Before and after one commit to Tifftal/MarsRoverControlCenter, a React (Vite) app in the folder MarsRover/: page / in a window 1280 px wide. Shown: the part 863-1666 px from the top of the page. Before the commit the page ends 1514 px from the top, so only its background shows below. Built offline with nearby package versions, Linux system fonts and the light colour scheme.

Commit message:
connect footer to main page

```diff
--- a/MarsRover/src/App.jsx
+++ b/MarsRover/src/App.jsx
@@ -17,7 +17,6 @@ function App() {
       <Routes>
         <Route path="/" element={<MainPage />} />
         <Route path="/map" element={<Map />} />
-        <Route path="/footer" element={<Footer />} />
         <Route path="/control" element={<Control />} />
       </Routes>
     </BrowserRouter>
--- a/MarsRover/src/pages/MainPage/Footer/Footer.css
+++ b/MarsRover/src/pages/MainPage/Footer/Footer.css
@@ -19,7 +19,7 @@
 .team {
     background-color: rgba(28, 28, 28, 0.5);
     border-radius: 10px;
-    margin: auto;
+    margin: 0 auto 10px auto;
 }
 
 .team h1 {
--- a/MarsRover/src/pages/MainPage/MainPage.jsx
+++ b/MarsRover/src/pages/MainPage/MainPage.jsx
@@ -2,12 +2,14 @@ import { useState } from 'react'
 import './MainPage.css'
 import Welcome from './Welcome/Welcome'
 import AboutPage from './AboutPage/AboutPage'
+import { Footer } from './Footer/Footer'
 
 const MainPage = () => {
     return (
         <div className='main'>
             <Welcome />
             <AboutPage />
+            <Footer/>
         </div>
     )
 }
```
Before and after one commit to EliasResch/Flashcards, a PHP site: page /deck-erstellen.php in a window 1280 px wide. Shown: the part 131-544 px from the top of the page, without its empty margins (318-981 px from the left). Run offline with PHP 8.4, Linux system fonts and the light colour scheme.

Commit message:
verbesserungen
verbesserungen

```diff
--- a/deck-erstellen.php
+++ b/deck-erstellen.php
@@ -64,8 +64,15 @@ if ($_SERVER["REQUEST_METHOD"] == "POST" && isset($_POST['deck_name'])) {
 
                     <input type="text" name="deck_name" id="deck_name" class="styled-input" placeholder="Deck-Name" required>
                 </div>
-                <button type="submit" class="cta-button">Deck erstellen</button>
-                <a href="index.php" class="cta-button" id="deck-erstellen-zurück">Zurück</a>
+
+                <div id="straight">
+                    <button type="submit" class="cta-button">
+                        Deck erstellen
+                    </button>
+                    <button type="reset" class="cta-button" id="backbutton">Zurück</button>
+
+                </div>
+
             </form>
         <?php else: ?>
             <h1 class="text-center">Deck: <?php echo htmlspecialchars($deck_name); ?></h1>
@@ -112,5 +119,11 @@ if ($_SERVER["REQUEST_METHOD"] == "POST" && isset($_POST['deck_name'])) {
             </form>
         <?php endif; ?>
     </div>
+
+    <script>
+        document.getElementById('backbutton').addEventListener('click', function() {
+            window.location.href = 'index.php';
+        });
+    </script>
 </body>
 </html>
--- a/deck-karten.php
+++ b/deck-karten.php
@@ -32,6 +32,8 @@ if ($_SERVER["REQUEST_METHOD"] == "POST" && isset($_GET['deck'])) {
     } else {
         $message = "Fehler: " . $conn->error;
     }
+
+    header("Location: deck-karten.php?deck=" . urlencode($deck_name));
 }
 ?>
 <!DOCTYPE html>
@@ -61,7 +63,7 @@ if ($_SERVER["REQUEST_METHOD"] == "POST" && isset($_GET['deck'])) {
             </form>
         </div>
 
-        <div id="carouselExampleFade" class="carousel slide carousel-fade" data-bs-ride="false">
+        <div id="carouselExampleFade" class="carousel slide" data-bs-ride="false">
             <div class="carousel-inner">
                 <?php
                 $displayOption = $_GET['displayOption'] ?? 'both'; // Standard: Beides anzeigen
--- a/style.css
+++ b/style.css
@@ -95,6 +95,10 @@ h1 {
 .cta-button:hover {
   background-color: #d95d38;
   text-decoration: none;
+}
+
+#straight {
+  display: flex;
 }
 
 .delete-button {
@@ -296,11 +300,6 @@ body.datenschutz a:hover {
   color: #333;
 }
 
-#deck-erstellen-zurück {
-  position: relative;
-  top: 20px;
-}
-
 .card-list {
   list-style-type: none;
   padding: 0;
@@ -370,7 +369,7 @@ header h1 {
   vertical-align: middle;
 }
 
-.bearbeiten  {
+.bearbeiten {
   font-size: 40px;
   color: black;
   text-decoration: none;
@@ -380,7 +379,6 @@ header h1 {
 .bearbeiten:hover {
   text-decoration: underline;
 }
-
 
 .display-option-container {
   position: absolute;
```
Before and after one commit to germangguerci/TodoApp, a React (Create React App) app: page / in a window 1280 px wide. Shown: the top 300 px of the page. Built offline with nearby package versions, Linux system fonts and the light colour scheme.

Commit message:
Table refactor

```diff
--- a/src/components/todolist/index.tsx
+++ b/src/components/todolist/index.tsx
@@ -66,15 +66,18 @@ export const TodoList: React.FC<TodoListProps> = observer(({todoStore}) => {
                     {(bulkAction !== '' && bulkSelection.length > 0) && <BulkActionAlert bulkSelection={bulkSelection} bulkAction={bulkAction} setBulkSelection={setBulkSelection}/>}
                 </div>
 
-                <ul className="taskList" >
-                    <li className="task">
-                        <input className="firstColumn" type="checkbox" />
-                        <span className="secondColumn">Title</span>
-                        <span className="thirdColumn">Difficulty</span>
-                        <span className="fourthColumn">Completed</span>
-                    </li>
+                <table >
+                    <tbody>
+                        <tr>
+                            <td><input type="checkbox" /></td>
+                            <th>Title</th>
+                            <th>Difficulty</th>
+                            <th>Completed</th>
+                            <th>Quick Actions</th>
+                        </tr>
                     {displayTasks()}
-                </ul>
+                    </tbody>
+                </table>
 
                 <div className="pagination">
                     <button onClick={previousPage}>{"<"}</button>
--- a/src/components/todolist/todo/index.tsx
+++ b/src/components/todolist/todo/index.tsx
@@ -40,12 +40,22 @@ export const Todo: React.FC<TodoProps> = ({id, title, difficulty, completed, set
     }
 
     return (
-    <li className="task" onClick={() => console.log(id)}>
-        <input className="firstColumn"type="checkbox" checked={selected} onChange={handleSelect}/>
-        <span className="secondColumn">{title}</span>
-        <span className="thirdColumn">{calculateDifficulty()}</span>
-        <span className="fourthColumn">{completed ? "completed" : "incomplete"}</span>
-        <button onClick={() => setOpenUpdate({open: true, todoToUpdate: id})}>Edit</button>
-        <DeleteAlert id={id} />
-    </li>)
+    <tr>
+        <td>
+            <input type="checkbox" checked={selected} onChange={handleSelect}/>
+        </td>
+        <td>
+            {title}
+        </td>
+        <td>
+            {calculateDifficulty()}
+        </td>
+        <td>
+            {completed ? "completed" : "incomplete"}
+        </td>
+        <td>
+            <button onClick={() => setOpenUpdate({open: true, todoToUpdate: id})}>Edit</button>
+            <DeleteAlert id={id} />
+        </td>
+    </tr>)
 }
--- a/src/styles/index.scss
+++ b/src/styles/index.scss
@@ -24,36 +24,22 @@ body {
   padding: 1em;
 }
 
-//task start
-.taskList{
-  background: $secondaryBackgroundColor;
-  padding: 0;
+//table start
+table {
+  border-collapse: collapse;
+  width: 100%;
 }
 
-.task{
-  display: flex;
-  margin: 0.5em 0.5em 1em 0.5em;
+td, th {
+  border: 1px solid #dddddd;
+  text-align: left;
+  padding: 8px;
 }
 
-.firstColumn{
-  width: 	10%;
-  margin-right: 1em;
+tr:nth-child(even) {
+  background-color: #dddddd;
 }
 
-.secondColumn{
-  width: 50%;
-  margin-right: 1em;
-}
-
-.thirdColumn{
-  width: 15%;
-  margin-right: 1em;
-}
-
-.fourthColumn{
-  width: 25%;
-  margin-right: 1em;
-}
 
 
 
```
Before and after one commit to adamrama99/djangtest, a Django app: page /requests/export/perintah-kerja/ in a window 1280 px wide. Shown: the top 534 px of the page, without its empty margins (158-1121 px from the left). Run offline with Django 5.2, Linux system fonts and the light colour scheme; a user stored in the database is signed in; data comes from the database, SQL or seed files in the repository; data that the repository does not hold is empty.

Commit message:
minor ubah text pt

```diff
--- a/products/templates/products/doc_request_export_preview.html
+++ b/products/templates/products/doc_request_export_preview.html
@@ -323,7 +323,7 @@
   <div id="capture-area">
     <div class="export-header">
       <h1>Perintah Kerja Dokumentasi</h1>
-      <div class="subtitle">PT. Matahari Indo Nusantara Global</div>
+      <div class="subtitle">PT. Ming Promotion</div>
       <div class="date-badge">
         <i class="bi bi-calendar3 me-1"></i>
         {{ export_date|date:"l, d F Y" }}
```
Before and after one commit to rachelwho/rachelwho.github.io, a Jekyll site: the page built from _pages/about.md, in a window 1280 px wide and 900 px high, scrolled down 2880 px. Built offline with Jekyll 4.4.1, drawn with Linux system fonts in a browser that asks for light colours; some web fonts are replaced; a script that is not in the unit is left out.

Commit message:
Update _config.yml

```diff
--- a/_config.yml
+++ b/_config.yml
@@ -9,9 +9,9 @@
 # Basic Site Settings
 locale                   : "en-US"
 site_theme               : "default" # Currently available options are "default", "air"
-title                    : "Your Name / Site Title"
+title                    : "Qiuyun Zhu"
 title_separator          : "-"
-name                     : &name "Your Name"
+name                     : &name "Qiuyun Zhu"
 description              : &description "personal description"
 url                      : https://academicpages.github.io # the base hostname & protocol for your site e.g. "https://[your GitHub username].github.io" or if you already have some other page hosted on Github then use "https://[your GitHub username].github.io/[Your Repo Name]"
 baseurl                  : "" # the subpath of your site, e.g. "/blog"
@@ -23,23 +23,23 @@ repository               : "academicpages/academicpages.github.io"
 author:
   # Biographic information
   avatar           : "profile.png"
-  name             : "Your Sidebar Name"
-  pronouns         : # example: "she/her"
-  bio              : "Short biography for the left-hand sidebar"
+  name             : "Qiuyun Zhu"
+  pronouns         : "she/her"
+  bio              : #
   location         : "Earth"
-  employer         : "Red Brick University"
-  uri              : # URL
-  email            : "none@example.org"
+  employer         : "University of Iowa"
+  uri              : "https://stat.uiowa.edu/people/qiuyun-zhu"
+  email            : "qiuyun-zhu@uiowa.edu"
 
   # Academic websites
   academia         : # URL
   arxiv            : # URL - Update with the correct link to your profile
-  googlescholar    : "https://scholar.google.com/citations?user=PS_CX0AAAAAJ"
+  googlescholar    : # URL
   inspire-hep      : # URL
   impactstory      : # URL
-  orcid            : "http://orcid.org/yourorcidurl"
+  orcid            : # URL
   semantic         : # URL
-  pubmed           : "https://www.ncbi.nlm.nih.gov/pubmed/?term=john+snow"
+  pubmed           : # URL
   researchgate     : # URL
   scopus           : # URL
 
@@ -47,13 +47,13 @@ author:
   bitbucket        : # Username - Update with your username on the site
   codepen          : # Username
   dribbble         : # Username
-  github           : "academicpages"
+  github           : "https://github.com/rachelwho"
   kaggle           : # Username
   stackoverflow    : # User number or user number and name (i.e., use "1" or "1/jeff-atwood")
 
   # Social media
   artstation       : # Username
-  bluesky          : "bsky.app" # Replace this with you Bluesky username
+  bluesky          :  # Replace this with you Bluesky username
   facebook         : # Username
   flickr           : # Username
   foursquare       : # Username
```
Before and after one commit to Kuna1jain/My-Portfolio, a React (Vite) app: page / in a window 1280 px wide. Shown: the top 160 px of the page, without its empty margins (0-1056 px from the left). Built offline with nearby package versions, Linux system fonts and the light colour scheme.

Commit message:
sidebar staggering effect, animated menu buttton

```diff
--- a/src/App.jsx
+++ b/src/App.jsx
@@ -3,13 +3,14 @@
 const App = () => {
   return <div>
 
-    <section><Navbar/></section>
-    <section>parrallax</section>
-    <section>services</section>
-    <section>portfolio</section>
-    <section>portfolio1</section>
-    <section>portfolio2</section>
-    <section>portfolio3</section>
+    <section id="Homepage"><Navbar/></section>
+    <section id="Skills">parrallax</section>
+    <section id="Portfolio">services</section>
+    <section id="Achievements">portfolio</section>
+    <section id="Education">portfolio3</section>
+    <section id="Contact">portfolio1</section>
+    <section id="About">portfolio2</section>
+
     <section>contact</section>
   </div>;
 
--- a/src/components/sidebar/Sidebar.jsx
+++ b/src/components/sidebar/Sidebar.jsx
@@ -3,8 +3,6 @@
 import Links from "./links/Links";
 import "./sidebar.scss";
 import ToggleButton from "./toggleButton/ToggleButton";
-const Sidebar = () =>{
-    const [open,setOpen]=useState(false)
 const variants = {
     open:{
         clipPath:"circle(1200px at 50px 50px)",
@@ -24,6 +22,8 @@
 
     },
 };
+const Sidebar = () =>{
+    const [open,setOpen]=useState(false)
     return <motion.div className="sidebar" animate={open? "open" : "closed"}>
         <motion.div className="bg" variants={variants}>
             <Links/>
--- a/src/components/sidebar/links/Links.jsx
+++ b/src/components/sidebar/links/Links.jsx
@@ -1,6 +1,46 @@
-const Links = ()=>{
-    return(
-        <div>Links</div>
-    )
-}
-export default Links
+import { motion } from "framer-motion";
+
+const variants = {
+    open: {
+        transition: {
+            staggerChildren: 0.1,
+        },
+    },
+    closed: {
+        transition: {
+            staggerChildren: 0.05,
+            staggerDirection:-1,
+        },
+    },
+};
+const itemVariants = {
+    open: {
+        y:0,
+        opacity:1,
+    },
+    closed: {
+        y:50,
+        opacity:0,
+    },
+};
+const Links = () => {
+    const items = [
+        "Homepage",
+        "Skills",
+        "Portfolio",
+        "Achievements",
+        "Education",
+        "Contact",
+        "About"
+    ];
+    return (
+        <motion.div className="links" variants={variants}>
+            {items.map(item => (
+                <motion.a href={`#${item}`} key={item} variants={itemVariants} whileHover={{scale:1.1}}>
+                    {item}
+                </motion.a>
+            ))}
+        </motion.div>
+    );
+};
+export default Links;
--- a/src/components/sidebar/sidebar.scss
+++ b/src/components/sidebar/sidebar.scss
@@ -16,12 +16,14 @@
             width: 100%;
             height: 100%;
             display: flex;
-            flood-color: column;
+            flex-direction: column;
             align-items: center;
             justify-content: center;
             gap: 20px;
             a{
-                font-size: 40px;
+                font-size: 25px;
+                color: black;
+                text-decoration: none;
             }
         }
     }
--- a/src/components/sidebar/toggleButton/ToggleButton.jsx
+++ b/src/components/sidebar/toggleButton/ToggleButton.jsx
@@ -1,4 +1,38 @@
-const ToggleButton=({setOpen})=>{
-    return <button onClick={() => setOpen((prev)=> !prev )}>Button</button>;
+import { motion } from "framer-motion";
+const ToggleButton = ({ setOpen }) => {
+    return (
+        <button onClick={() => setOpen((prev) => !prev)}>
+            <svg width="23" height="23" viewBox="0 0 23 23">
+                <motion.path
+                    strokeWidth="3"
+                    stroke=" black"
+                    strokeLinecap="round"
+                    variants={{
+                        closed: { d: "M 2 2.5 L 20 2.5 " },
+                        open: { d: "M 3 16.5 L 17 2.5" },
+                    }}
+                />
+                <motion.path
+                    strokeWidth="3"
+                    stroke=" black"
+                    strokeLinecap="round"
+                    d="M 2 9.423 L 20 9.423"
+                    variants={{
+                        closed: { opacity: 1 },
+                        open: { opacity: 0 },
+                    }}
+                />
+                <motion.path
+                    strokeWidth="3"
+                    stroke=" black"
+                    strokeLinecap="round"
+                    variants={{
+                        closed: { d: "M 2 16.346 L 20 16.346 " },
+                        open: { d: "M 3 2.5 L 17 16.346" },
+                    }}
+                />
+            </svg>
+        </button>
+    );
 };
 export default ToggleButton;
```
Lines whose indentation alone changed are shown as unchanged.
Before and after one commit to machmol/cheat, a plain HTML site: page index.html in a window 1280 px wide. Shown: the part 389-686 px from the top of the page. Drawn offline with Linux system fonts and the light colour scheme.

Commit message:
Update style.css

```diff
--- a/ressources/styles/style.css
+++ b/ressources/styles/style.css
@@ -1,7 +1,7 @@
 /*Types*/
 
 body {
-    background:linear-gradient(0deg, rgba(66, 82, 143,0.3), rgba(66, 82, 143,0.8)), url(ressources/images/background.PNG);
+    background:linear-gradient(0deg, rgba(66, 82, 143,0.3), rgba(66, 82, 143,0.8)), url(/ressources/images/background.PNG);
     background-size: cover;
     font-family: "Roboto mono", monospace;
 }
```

---+---

Task instructions:
Show all lines above holding the word "scss".

Task result:
--- a/src/styles/index.scss
+++ b/src/styles/index.scss
 import "./sidebar.scss";
--- a/src/components/sidebar/sidebar.scss
+++ b/src/components/sidebar/sidebar.scss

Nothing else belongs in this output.